But four years later, when he ran for re-election, his performance at the convention was a big disappointment. In responding to attacks on his leadership as president, Carter adopted a tone that was much too defensive, even apologetic. ("I'm wiser than I was four years ago.")

And he committed embarrassing gaffes. In a tribute to the recently deceased senator from Minnesota, Hubert Horatio Humphrey, the president misidentified him as "Hubert Horatio Hornblower. . . er, Humphrey."

Thanks in large part to Carter's bumbling speech, his Republican challenger, Ronald Reagan, was able to seize the initiative and he went on to a landslide victory in November.

Then in 1984, it was Walter Mondale's turn to give an acceptance speech that sent his campaign careening off the rails. The most memorable part of his address was his declaration that if elected, he would urge Congress to raise taxes.

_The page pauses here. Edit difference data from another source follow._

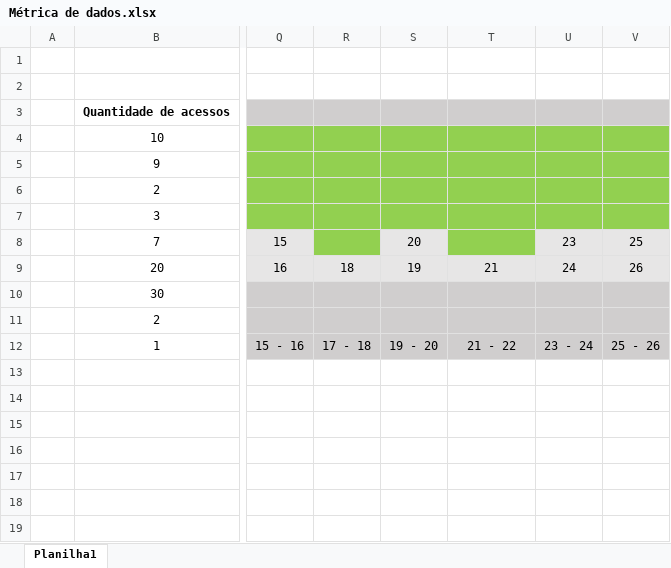
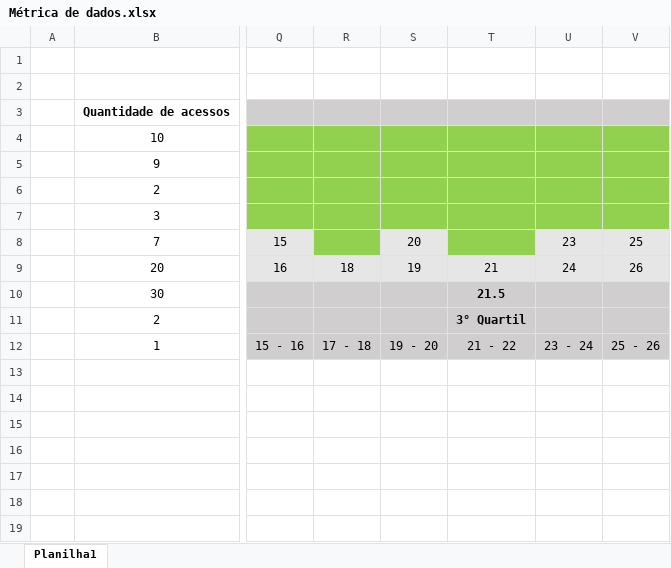
Before and after one commit to GiovannaButini/ProjetoIndividual, an Excel workbook: Arquitetura Computacional/Métrica de dados.xlsx, sheet Planilha1, drawn as a sheet; only a part is shown, gaps mark what is left out; values as stored, in another font and other column widths than the file's, no borders; charts and pictures not drawn; the diff names each change by its address in the sheet, - before the commit and + after, or states it on an @@ line.

```diff
--- a/Arquitetura Computacional/Métrica de dados.xlsx (sheet Planilha1)
+++ b/Arquitetura Computacional/Métrica de dados.xlsx (sheet Planilha1)
-T10: (empty)
+T10: 21.5
-T11: (empty)
+T11: 3° Quartil
```
Also changed, not shown: 32 other files.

Such a stand was no doubt fiscally responsible, even courageous, but it was also political suicide. From that moment on, Mondale's candidacy was doomed and Reagan was easily elected to a second term.

Going into the midsummer conventions in 1988, the Democratic candidate, Michael Dukakis, enjoyed a double-digit lead in the polls over his Republican foe, Vice President George Bush.

But the centerpiece of Dukakis's acceptance speech was his assetion that the '88 contest would be "about competence, not ideology." What he failed to understand is that triumphant presidential campaigns are more about leadership and vision than they are about either competence or ideology.

Dukakis's technocratic emphasis on competence was an early signal that the first Greek-American to become a presidential nominee would be running with all the verve of "Zorba the Clerk," as he came to known during that campaign.

By way of contrast, Bush's acceptance speech at the Republican convention that year was filled with such bright and punchy lines as "a kinder, gentler nation," and "a thousand points of light" and the infamous "read my lips" promise not to raise taxes.

That particular pledge would come back to haunt Bush when he was in the White House, but in the short term it clearly helped give him the impetus he needed to overtake Dukakis and win the election.

The Democratic losing streak came to an end with Bill Clinton's acceptance speech in 1992. For millions of Americans, it was the first time they saw Clinton in full cry on a podium and they had ample reason to be impressed.

Full of energy, compassion and confident resolve, his address was in almost every respect a state-of-the-art performance, right down to the closing, rather sentimental admission that "I still believe in a place called Hope."

Thus was ushered in the Clinton era in American politics, a two-term stretch in the White House that is now drawing to a close.

So will his hand-picked successor, Al Gore, be the one to succeed him? Well, the reaction to his speech Thursday night will go a long toward determining that.

Over the next few days that reaction will set in and harden like ice on a pond, and once it does - if history is an accurate barometer - we should then have a fairly clear idea of what kind of shot the vice president has for victory in November.